Chapter 1 (Twilight)
In the City of Terron, twilight was the changing of the guard. It was the exchange of one way of life for another.
Slaves and servants laid out the tables of their masters while their stomachs remained empty. Shop keepers tied up their stores and cast a prayer of protection against thieves. Merchants wandered home from their money tables, thanking the stars for heavy purses or throwing curses at dark spirits for having poisoned the water. The dust that clung to one clung to the other, except for the nobles. They alone were untouched by the dry earth. Theirs was a life of wine, figs, fresh bread and mutton. They lived above their fellow creatures in every way.
Most of this was lost on the night owls of Terron, and while desert owls did come out of their haunts to hunt mice with the feral cats, another sort of night owl stirred. Twilight belonged to the homeless, the abandoned, the unwanted, and the hidden.
When the light of an expired day was nearly gone, the streets at first seemed still. There was a peaceful calm after the bustling ceased. The smell of coal fires from the evening meal slowly cleared from the air. Lanterns burned brightly inside of most homes, but little of their light escaped into the streets. By the glow of the moon and stars, the rust-colored dwellings and their sun-washed canvas eaves slowly blended with the green brush and spotty trees to make a land awash in shadow.
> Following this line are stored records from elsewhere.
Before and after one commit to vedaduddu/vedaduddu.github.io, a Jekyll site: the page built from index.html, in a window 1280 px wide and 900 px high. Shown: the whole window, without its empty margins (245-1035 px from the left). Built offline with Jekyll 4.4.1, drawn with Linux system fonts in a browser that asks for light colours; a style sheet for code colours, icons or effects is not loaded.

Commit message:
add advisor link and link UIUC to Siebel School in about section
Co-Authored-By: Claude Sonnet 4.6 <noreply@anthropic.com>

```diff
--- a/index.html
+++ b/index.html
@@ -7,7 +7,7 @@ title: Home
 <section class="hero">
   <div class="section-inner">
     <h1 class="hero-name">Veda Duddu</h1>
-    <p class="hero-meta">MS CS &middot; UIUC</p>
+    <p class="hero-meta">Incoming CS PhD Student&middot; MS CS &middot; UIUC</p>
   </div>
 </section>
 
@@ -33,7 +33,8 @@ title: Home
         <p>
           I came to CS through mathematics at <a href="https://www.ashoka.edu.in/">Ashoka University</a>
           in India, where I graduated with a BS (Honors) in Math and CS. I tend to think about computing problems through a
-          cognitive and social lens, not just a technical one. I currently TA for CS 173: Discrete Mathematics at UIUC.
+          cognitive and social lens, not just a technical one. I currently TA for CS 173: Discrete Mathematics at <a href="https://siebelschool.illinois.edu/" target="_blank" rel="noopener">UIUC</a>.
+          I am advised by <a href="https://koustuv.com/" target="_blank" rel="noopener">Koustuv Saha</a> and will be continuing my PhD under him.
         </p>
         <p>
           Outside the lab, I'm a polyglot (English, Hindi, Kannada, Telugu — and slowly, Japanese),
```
And this was when the shadows came to life.
Slipping down the trunk of a thirty foot boba tree, a sly figure controlled its descent with practiced ease. Calloused, bare feet and dirty hands gripped the ribbed bark like a lizard. Wide eyes peered into the street below through strands of greasy, brown hair. Falling the last six feet, a boy in tattered clothes alighted in the dust.
With the boldness of one who owned that tree, he leaned against it and looked up and down the street quietly. After a few seconds, he gave a low-toned whistle, and continued to watch.
Several homes further down, a stray dog left his own haunt and drifted up the street. A sheep dog mutt that clearly no longer kept sheep, it wagged its tail lazily, holding its head high to sniff the air.
“Where you been, Scratch?” the boy asked, unafraid of whether he might be overheard.
When the stray got closer it sauntered up to the boy with its ears held down a bit.
“No, don’t you worry about me,” the boy said. “I’m your very best friend, remember?” Lowering to a crouch, the boy held Scratch’s face with both hands and rubbed it all over, carefully avoiding his left ear, which was half-missing and always a sore subject.
“You still hurtin?” the boy asked, talking as if the conversation might become two-way at any moment. He reached out and gently felt one of the dog’s back paws. The pads were even drier than the boy’s hands. Rubbing his fingers together just to make sure, the boy nodded in approval. “You ain’t bleedin’ no more, so where were you?”
Scratch sat down at this question and cocked his head sideways, as if to reverse the accusation.
The boy stood up and put his hands on his waist. “I was where I always was, you know that.” Scanning the street, he smirked. “Don’t worry, boy. You just stick with Joby and he’ll keep you covered. C’mon, I’m starvin’.”
From Part 1 of the The Shadow Tribe, "The Boy with the Scar." Only $.99 in Kindle.